Before, across and in front of

We do not normally use before to talk about position/place. Instead, we use in front of.

A tall guy was standing in front of me.

There were hundreds of people in front of me in the queue.

The professor stood in front of the desk.

The opposite of in front of is behind.

When the professor stands in front of the desk, the desk is behind him.

Who is that fat guy standing behind Jane?

As a preposition, before normally indicates time. It is the opposite of after.

I need to be there before 8 pm. (NOT I need to be there in front of 8 pm.)

The teacher told us that we should be in our seats at or before 9 am.

Before can refer to place in a few cases. For example, you can bring somebody before the magistrate. Students who misbehave in the class are often brought before the head master / mistress.

Before can also indicate position in a list.

The letter C comes before D and after B.

Before (conjunction or adverb)

Before can also be used as a conjunction or an adverb clause of time.

I should get to work before my boss arrives.

I will give you a ring before I leave.

Before she married Justin, she dated another guy for a couple of years.


Across is a preposition. In British English, across means ‘from one side to the other’.

He walked across the road.

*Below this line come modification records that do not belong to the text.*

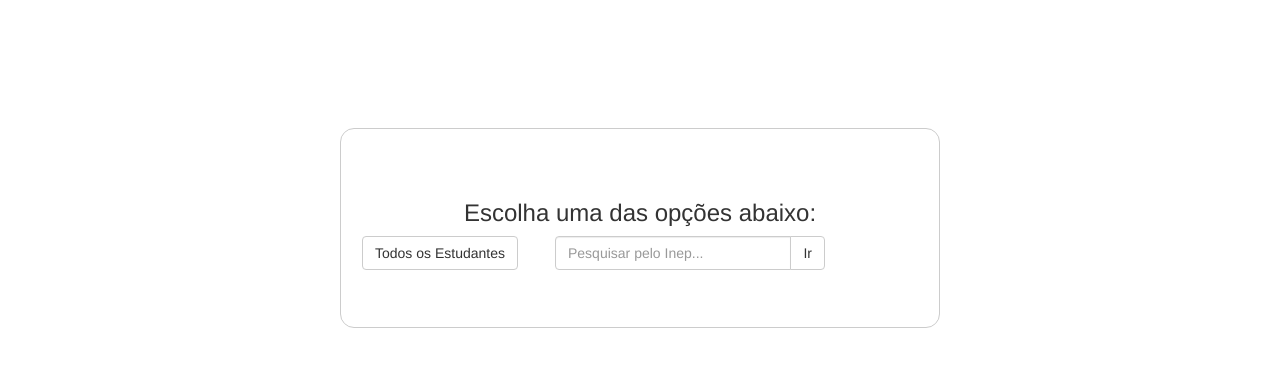
Repository: ipti/br.tag.webservice
Page: http://localhost/Restful-API-TAG/students.jsp
The author's editor kept a copy of each file at every save. The page is drawn from the files as they stood at one save, then again after the next save.
The browser window is 1280 px wide. The pictures show the whole page.
The page is served by Tomcat 9. Other server files are loaded and not shown.

Above is the page before, as saved 2016-04-27 14:02:36.

### Restful-API-TAG/WebContent/students.jsp
<%@ page language="java" contentType="text/html; charset=ISO-8859-1"
	pageEncoding="ISO-8859-1"%>
<!DOCTYPE html PUBLIC "-//W3C//DTD HTML 4.01 Transitional//EN" "http://www.w3.org/TR/html4/loose.dtd">
<html>
<head>
<link rel="stylesheet" href="css/styles.css">
<link href="css/bootstrap.min.css" rel="stylesheet">
<meta http-equiv="Content-Type" content="text/html; charset=ISO-8859-1">
<title>API TAG - Estudantes</title>
</head>
<body>
	<div id="studentDiv">
		<h3 id="titleStudent">Escolha uma das opções abaixo:</h3>

		<div class="btn-group-md text-center" role="group" aria-label="...">
			<div class="row">
				<div class="col-lg-4">
					<a type="submit" class="btn btn-default" href="${pageContext.request.contextPath}/api/TagService/getStudents">Todos os Estudantes</a>
				</div>
				<div class="col-lg-6">
					<div class="input-group">
						<input type="text" class="form-control" placeholder="Pesquisar pelo Inep...">
						<span class="input-group-btn">
							<a class="btn btn-default" type="submit" href="${pageContext.request.contextPath}/api/TagService/getStudents/{inep_id}">Ir</a>
						</span>
					</div>
				</div>
			</div>
		</div>
	</div>
</body>
</html>

### Restful-API-TAG/WebContent/css/styles.css
@CHARSET "ISO-8859-1";

#mainDiv {
    /* Just to center the form on the page */
    margin: 10% auto;
    width: 500px;
    height: 200px;
    /* To see the outline of the form */
    padding: 1em;
    border: 1px solid #CCC;
    border-radius: 1em;
}

#divGroup {
	padding: 7px;
}

#studentDiv, #schoolDiv, #instructorDiv, #classroomDiv {
    /* Just to center the form on the page */
    margin: 10% auto;
    width: 600px;
    height: 200px;
    /* To see the outline of the form */
    padding: 1em;
    border: 1px solid #CCC;
    border-radius: 1em;
}

#titleH3 {
	text-align: center;
	margin-top: 10%;
}

#titleStudent, #titleSchool, #titleInstructor, #titleClassroom {
	text-align: center;
	margin-top: 10%;
}

Loaded but not shown: Restful-API-TAG/WebContent/css/bootstrap.min.css (library)

After the next save:
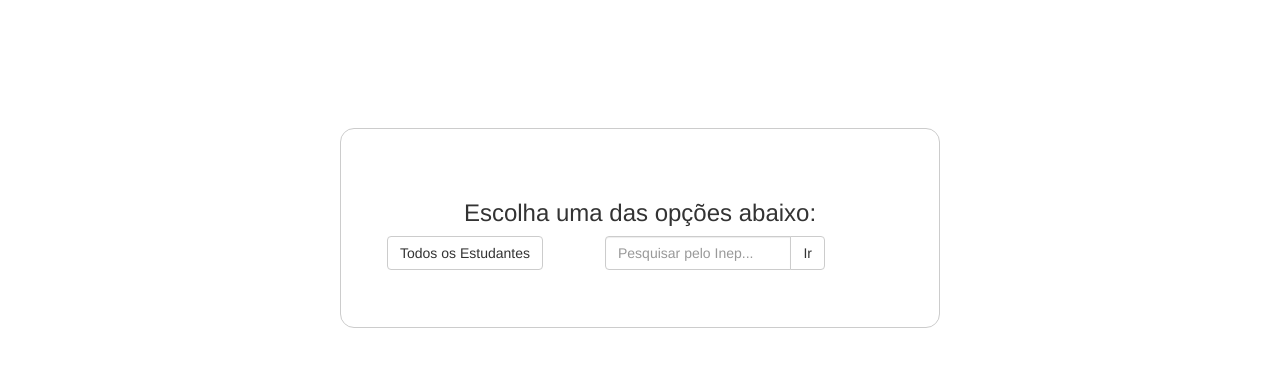
Saved 15 s later.
--- a/Restful-API-TAG/WebContent/students.jsp
+++ b/Restful-API-TAG/WebContent/students.jsp
@@ -14,10 +14,10 @@
 
 		<div class="btn-group-md text-center" role="group" aria-label="...">
 			<div class="row">
-				<div class="col-lg-4">
+				<div class="col-lg-5">
 					<a type="submit" class="btn btn-default" href="${pageContext.request.contextPath}/api/TagService/getStudents">Todos os Estudantes</a>
 				</div>
-				<div class="col-lg-6">
+				<div class="col-lg-5">
 					<div class="input-group">
 						<input type="text" class="form-control" placeholder="Pesquisar pelo Inep...">
 						<span class="input-group-btn">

Across can also mean on the opposite side of a road, line etc.

My sister lives across the road.